TASK TO CARRY OUT:
Each line of the listing where the string "LineEditClear" appears is to be identified and copied.
#### AVAILABLE RECORDS
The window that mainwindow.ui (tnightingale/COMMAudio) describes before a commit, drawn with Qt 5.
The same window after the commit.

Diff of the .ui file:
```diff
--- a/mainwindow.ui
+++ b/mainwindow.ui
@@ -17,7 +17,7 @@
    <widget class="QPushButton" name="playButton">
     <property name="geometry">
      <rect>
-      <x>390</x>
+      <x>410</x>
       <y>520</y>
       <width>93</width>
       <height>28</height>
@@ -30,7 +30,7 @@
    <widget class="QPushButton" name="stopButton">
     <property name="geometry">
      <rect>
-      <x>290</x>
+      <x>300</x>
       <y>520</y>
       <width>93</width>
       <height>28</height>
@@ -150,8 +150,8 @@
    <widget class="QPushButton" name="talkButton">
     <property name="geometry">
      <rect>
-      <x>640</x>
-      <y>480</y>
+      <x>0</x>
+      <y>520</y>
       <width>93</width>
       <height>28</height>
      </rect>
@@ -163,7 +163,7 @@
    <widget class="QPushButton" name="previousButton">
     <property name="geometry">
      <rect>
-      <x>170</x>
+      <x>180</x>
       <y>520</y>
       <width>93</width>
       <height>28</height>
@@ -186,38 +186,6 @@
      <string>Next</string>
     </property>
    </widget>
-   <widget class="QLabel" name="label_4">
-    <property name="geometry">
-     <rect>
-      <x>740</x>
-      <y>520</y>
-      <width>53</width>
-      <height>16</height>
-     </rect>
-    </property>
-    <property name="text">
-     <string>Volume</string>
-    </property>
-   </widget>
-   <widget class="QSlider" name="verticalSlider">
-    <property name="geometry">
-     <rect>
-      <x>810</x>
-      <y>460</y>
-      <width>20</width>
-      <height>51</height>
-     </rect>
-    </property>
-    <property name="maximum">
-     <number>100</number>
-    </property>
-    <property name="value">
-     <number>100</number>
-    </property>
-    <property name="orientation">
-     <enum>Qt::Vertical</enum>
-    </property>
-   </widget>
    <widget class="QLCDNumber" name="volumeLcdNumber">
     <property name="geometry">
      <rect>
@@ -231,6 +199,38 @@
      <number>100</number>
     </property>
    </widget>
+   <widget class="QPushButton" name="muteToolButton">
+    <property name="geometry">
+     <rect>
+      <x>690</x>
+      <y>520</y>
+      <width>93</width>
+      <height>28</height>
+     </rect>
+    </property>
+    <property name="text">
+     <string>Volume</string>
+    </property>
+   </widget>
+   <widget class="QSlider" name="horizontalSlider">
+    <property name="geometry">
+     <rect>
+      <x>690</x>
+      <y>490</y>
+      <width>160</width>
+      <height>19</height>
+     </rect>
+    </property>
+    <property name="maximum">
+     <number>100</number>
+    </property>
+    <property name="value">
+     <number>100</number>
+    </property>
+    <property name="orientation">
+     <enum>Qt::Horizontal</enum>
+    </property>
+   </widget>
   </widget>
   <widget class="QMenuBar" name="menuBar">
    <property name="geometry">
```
########
#### AVAILABLE RECORDS
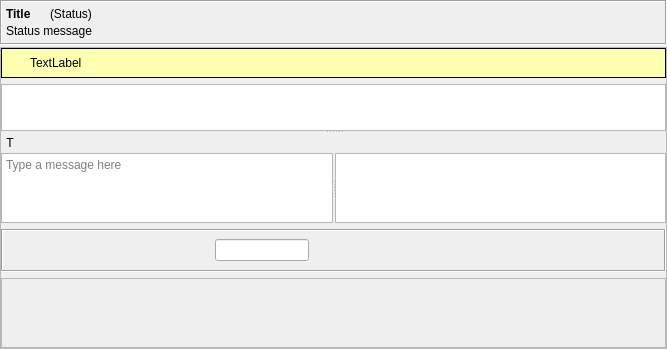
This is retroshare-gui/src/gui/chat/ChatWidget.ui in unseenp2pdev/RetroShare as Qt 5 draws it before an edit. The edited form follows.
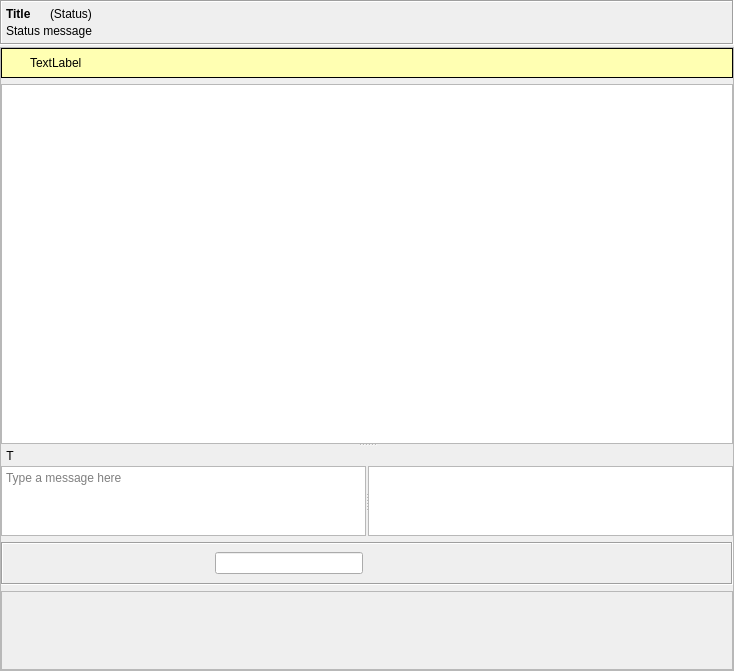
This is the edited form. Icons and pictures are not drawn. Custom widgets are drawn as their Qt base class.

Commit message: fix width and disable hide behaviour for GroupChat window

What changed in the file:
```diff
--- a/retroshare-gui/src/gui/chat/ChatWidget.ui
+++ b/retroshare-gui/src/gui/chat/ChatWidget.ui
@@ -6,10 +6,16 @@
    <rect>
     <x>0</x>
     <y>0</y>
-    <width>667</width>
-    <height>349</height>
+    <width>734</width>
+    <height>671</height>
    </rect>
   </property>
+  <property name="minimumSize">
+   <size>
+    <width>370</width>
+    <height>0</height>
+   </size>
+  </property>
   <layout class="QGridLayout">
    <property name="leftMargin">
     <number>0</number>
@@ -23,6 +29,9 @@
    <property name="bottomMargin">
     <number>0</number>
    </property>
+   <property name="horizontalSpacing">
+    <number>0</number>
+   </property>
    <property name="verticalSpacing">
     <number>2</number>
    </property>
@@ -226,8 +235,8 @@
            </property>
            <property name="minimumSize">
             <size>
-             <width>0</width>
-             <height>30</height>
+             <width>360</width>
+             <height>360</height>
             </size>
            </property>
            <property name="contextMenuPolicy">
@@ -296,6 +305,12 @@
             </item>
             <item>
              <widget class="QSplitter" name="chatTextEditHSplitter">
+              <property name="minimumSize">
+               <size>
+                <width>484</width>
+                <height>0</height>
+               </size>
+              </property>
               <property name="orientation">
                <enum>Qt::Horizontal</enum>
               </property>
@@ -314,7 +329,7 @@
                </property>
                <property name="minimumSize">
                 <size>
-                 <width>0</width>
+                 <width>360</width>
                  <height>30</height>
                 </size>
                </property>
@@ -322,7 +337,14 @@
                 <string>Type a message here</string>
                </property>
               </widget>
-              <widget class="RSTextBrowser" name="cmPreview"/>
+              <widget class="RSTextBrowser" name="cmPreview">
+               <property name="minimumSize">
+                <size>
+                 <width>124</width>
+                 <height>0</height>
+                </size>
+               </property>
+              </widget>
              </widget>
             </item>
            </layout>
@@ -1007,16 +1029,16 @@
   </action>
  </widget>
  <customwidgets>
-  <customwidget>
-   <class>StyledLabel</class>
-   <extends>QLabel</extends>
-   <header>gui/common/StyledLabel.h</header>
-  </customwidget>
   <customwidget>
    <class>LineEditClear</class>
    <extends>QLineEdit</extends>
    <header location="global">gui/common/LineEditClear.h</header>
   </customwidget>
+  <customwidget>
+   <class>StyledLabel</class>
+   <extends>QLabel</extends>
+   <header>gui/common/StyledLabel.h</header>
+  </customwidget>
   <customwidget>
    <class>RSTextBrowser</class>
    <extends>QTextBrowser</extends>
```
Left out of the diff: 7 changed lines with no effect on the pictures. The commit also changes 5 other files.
########
#### AVAILABLE RECORDS
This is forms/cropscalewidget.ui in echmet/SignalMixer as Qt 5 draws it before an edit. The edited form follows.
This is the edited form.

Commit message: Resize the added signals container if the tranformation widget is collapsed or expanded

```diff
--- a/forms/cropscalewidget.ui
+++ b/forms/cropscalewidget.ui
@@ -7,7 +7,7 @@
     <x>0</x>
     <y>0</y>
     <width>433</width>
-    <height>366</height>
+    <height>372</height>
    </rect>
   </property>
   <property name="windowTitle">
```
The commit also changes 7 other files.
########
SOLUTION TO THIS EXERCISE:
    <class>LineEditClear</class>
    <header location="global">gui/common/LineEditClear.h</header>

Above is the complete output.